● PROBLEM STATEMENT
Filter the entries for lines with the word "after".

● MATERIALS PROVIDED
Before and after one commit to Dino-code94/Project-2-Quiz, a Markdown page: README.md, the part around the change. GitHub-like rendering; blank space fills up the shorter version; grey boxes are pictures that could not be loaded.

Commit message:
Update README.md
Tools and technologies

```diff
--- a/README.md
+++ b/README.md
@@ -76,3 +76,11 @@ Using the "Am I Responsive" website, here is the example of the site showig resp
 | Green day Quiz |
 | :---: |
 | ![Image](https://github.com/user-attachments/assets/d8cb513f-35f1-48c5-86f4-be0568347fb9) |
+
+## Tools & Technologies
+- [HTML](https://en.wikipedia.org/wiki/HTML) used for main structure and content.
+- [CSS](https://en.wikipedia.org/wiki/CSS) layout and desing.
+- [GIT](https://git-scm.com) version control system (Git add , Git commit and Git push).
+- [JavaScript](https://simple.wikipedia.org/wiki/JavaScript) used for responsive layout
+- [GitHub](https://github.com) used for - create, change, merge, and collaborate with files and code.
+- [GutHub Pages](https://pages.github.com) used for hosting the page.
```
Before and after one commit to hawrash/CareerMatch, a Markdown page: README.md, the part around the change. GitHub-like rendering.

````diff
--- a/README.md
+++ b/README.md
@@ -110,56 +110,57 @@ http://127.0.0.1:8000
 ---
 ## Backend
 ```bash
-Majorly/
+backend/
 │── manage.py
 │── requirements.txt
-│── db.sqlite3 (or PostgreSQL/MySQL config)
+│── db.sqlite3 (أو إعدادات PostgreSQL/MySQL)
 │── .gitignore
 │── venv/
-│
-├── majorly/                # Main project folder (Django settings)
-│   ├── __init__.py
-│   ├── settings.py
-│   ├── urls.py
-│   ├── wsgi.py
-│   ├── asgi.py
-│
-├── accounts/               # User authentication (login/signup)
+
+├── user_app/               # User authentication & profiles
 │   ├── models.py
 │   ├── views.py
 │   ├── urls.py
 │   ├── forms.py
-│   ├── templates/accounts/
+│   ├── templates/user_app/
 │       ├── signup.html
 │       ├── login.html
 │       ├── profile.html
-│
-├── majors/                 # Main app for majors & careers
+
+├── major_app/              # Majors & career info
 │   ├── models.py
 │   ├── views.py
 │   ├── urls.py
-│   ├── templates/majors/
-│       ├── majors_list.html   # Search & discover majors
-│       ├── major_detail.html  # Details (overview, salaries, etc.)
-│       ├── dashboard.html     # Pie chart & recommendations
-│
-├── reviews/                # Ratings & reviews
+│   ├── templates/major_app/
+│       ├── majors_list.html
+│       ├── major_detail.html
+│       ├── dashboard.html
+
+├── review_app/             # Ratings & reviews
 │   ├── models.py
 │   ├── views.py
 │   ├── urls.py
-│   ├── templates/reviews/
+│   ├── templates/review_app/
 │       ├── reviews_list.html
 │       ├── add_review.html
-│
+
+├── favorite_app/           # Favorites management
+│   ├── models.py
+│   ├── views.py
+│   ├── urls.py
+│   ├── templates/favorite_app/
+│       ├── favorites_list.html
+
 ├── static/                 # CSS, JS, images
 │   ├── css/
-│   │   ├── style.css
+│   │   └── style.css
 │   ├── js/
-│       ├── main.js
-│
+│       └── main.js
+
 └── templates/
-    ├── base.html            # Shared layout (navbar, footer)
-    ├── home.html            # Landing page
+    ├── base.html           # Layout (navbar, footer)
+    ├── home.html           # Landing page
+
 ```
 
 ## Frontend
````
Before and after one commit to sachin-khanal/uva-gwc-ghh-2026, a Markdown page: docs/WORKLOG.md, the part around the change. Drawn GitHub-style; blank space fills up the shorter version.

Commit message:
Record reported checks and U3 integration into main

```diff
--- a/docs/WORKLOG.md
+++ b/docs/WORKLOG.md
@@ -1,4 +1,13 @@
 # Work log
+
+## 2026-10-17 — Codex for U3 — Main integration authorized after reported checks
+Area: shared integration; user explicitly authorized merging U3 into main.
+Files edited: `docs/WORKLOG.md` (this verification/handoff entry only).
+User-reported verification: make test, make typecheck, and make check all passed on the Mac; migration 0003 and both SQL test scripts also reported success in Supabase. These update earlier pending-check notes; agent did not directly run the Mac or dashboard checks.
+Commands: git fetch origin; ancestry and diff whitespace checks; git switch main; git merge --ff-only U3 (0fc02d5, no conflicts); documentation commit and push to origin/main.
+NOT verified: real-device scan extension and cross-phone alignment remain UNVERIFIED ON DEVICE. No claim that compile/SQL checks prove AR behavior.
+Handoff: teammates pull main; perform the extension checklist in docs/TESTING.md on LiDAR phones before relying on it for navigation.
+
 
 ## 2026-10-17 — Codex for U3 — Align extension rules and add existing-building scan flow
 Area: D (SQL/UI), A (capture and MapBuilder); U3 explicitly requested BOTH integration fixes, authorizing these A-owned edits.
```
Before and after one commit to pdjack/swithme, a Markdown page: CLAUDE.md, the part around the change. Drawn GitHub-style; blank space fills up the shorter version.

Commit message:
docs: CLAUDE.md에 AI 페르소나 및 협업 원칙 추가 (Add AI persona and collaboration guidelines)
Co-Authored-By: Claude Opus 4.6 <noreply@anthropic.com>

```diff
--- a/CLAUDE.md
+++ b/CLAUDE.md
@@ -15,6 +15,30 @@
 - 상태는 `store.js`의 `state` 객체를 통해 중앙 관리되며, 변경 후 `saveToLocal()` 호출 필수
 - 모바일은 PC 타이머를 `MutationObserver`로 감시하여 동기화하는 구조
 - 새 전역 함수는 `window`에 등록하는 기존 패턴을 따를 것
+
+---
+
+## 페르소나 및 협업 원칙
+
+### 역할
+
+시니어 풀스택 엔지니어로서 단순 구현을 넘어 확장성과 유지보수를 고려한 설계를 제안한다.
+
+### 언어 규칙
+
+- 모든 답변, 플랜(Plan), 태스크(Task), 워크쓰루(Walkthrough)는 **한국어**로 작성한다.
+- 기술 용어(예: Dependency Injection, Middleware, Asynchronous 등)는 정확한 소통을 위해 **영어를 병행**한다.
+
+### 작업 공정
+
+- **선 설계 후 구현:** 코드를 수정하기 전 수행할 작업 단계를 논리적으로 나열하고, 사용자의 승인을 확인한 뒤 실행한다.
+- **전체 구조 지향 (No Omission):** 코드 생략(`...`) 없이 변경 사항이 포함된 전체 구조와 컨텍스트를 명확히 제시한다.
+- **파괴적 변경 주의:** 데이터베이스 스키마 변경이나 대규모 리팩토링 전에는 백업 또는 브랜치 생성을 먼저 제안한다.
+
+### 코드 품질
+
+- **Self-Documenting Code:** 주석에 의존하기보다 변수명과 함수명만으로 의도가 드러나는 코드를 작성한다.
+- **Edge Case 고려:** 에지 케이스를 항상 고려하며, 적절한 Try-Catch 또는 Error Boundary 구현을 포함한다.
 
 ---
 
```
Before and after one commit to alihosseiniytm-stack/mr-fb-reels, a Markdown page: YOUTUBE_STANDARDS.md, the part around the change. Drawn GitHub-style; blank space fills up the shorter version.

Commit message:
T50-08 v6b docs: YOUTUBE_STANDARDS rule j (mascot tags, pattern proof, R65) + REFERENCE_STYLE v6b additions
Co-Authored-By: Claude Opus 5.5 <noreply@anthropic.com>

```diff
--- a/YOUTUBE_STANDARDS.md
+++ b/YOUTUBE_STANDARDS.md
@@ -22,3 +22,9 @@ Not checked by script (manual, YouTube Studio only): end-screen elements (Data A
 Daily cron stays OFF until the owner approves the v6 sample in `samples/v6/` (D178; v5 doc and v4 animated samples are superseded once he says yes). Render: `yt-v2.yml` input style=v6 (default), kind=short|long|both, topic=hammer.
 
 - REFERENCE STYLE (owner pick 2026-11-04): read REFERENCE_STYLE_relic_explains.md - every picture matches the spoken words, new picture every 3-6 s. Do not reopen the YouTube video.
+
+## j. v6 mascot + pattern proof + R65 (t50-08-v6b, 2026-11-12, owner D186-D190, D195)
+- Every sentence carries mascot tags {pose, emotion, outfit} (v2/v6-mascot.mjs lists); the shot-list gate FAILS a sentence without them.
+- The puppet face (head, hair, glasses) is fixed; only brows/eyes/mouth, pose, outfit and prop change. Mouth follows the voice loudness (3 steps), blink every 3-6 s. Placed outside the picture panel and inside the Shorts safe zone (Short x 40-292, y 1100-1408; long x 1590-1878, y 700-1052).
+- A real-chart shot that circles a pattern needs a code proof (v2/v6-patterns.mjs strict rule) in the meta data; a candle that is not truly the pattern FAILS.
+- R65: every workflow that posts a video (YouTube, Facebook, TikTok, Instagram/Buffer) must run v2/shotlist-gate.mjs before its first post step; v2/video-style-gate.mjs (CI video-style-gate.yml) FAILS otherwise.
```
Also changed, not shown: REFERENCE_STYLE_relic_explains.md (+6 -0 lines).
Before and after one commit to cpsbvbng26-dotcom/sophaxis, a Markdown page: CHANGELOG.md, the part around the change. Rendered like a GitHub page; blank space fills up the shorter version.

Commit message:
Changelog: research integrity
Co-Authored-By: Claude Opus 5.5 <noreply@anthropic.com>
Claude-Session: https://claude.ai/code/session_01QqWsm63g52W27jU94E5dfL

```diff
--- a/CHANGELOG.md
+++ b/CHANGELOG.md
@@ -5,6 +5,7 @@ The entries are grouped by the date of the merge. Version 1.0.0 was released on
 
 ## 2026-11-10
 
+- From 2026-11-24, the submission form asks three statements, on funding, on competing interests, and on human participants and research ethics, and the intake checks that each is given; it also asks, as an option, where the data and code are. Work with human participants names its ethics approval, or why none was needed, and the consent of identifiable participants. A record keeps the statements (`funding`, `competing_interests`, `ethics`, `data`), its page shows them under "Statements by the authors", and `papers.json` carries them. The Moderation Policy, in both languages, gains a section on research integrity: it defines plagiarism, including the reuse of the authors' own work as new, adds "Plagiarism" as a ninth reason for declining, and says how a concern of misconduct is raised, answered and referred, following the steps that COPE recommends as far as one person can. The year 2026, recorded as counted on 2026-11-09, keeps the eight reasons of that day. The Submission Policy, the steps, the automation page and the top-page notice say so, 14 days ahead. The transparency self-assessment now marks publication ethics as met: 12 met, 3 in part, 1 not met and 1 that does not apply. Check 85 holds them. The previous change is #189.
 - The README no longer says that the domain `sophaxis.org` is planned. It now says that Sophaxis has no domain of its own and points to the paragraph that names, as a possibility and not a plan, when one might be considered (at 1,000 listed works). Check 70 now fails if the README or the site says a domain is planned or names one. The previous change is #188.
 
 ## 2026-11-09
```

● EXERCISE ANSWER
Before and after one commit to Dino-code94/Project-2-Quiz, a Markdown page: README.md, the part around the change. GitHub-like rendering; blank space fills up the shorter version; grey boxes are pictures that could not be loaded.
Before and after one commit to hawrash/CareerMatch, a Markdown page: README.md, the part around the change. GitHub-like rendering.
Before and after one commit to sachin-khanal/uva-gwc-ghh-2026, a Markdown page: docs/WORKLOG.md, the part around the change. Drawn GitHub-style; blank space fills up the shorter version.
+## 2026-10-17 — Codex for U3 — Main integration authorized after reported checks
Before and after one commit to pdjack/swithme, a Markdown page: CLAUDE.md, the part around the change. Drawn GitHub-style; blank space fills up the shorter version.
Before and after one commit to alihosseiniytm-stack/mr-fb-reels, a Markdown page: YOUTUBE_STANDARDS.md, the part around the change. Drawn GitHub-style; blank space fills up the shorter version.
Before and after one commit to cpsbvbng26-dotcom/sophaxis, a Markdown page: CHANGELOG.md, the part around the change. Rendered like a GitHub page; blank space fills up the shorter version.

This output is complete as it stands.